Community-Wide Vacation Bible School
A community-wide VBS allows smaller churches in a rural area or certain area of town come together in fellowship and fun. The churches can share resources and start an annual tradition that saves money for each church and opens the door for those on the periphery of church to join in a community event.
Begin in the fall by contacting pastors and Christian Education directors of at least five churches in your area and asking them to take a survey of interest in coming together for a community-wide VBS. Suggest tentative dates from at least three different weeks to hold the VBS. As a matter of hospitality and to show that you are very invested in the effort, offer your church as host unless someone else volunteers his or her church for the location. Give an overview of planning a community-wide VBS and how you can share resources. The letter should include a deadline for showing interest and committing volunteers. Try to schedule your initial meeting at least by January of the year of the VBS.

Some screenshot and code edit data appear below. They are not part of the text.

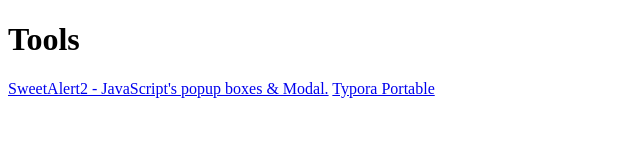
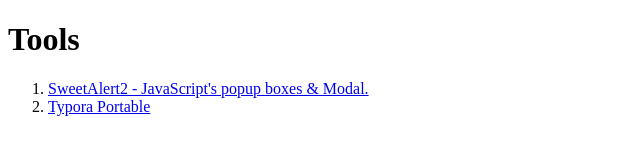
Before and after one commit to vitobele/tools, a plain HTML site: page index.html in a window 1280 px wide. Shown: the whole page, without its empty margins (0-640 px from the left). Drawn offline with Linux system fonts and the light colour scheme.

Commit message:
Update index.html

```diff
--- a/index.html
+++ b/index.html
@@ -3,7 +3,9 @@
 <head></head>
 <body>
   <h1>Tools</h1>
-  <a href="https://sweetalert2.github.io/">SweetAlert2 - JavaScript's popup boxes & Modal.</a>
-  <a href="https://github.com/tobyqin/Typora-Portable/releases/">Typora Portable</a>
+  <ol>
+    <li><a href="https://sweetalert2.github.io/">SweetAlert2 - JavaScript's popup boxes & Modal.</a></li>
+    <li><a href="https://github.com/tobyqin/Typora-Portable/releases/">Typora Portable</a></li>
+  </ol>
  </body>
  </html>
```
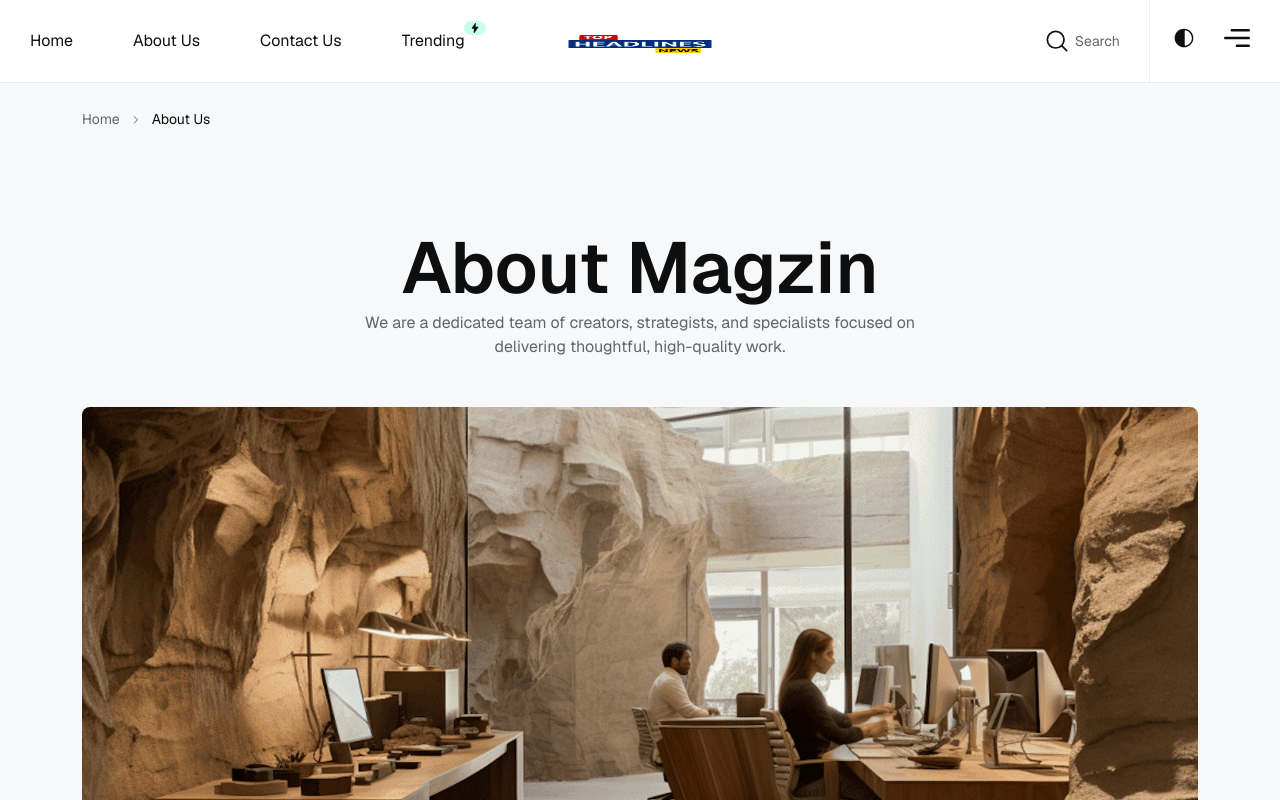
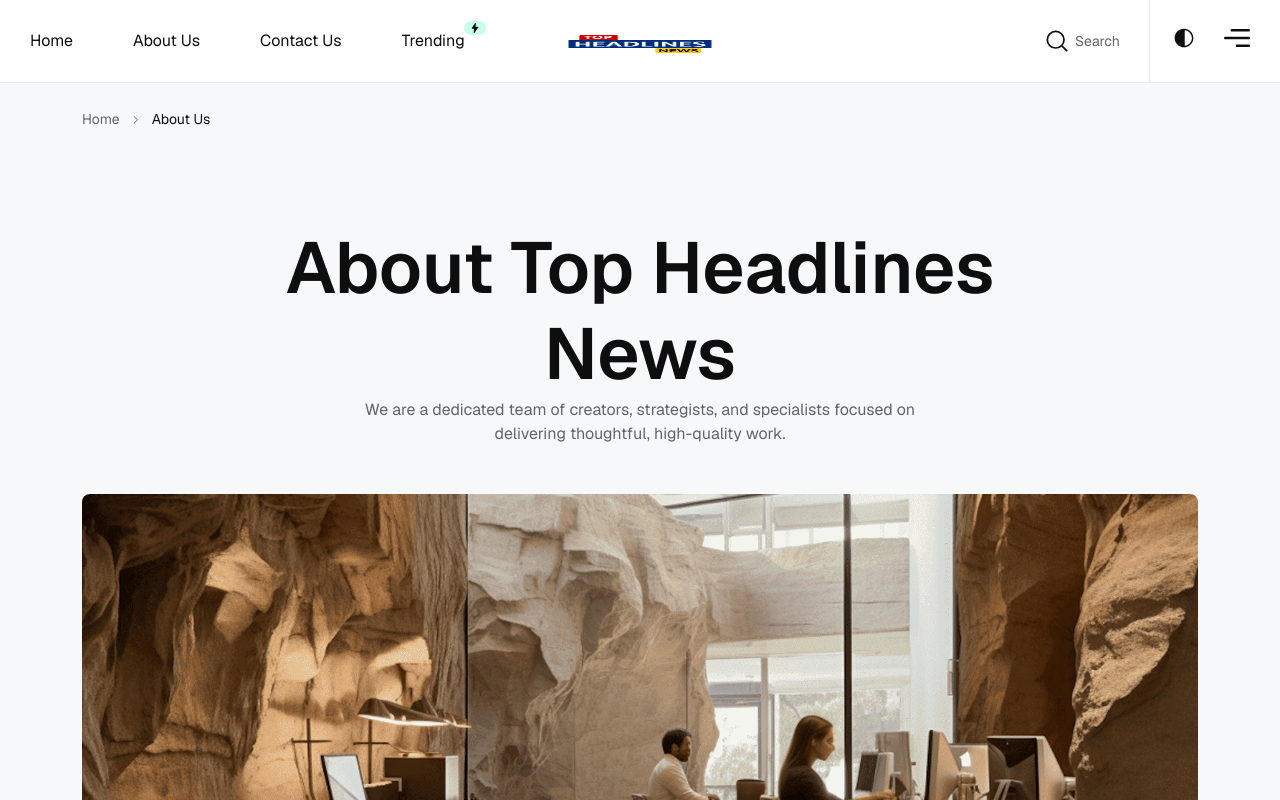
Before and after one commit to rahultiwari8685/topheadlines, a Next.js app in the folder frontend/: page /page-about in a window 1280 px wide. Shown: the top 800 px of the page. Built offline with nearby package versions, Linux system fonts and the light colour scheme.

Commit message:
header and footer updated

```diff
--- a/frontend/app/page-about/page.tsx
+++ b/frontend/app/page-about/page.tsx
@@ -7,7 +7,7 @@ import Link from "next/link";
 export default function Page_About() {
     return (
         <>
-            <Layout headerStyle={2} footerStyle={4}>
+            <Layout headerStyle={2} footerStyle={2}>
                 <div className="container">
                     <div className="row">
                         <div className="col-12">
--- a/frontend/app/page-contact/page.tsx
+++ b/frontend/app/page-contact/page.tsx
@@ -5,7 +5,7 @@ import Link from "next/link";
 export default function Page_Contact() {
     return (
         <>
-            <Layout headerStyle={2} footerStyle={4}>
+            <Layout headerStyle={2} footerStyle={2}>
                 <div className="container">
                     <div className="row">
                         <div className="col-12">
--- a/frontend/app/single-2/page.tsx
+++ b/frontend/app/single-2/page.tsx
@@ -8,7 +8,7 @@ export default function Single_2() {
     const cardCollectionsData = cardCollections.cardCollections;
     return (
         <>
-            <Layout headerStyle={2} footerStyle={4}>
+            <Layout headerStyle={2} footerStyle={2}>
                 <Section1 />
                 <section className="related-post sec-padding bg-white">
                     <div className="container">
@@ -24,7 +24,7 @@ export default function Single_2() {
                         </div>
                     </div>
                 </section>
-                <div className="bg-50 py-5">
+                {/* <div className="bg-50 py-5">
                     <div className="container">
                         <div className="row">
                             <div className="col-lg-8 col-12 mx-lg-auto">
@@ -32,7 +32,7 @@ export default function Single_2() {
                             </div>
                         </div>
                     </div>
-                </div>
+                </div> */}
             </Layout>
         </>
     );
--- a/frontend/components/sections/about/Section1.tsx
+++ b/frontend/components/sections/about/Section1.tsx
@@ -8,7 +8,7 @@ export default function Section1() {
         <div className="container">
           <div className="row">
             <div className="col-lg-8 mx-auto text-center">
-              <h2 className="ds-2 mb-0">About Magzin</h2>
+              <h2 className="ds-2 mb-0">About Top Headlines News</h2>
               <p className="fs-56 m-0">
                 We are a dedicated team of creators, strategists, and specialists focused on <br className="d-none d-lg-block" />
                 delivering thoughtful, high-quality work.
--- a/frontend/components/sections/single-2/Section1.tsx
+++ b/frontend/components/sections/single-2/Section1.tsx
@@ -51,7 +51,7 @@ export default function Section1() {
                 <li>
                   <Link href="/">Home</Link>
                 </li>
-                <li>{news.title}</li>
+                {/* <li>{news.title}</li> */}
               </ul>
             </nav>
 
```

Topics for Discussion as You Plan
At the initial meeting, settle on a budget and get the commitment for financial contributions from each participating church. Develop a plan for advertising the event, including radio ads, flyers, and/or newspaper ads. Estimate at least one thousand dollars to buy program materials, snacks, and arts and crafts supplies for about seventy people for five nights. Go to the grocery store in advance to determine the cost for food and supplies.
Information regarding the curriculum you choose can be found at a local Cokesbury store or online. It is important to get an estimate of how much the materials will cost for the budget. Review the potential programs for the upcoming summer and finalize your theme together. Purchase the starter kit, which includes books, music, arts and crafts, and much more. Be sure to read the material and to determine what supplies and organizational planning will be required.
Once you receive the names of volunteers and how they can assist (arts and crafts, preparing snacks, teaching class, leading music, etc.), prepare packages for each of them with instructions and information on preparing for the VBS.
Meet regularly throughout the spring to plan and prepare. Remember to give a deadline for all churches to have registration forms returned so materials can be ordered in advance.
The last few days before your VBS can be devoted to setup, including decoration and preparation of the various spaces that will be used. Have attendance sheets and offering envelopes in each classroom, and a good CD player for the music area.
Pooling your resources among the participating churches enables you to gather supplies you already have on hand—decorations, craft supplies, kitchen paper products, and more—rather than purchasing them all new. You can also share kitchen duties for each night’s snacks. Decide on the menu, whether you will use the suggested menus in the VBS director’s manual or suggest healthy snacks like celery with cream cheese and raisins, yogurt, fruit cups, or granola bars. Be prepared to have at least five people work in the kitchen to prepare the snacks.
Finalize the schedule for each day, including an opening devotion with prayer, scripture, and songs. After devotions, dismiss the classes with the teachers by dismissing the preschool first and then school age in order. Try to have volunteers from each of the churches participating in each classroom or activity station, so the children will always have at least one familiar adult face while meeting new people.
Make the last night special by planning a cookout or ice cream social. The children can sing the VBS songs and give a brief presentation of what they learned that week. Giving families from all the churches a chance to mingle makes it a real community event.
Debrief with your planning team to discuss what worked and what needs improving. If the arrangement is deemed a success, develop a schedule for churches to rotate as hosts for the annual community-wide VBS. This is an annual event that saves money, brings people together in sharing their resources, and offers a good time of fellowship and fun for children and families across the community.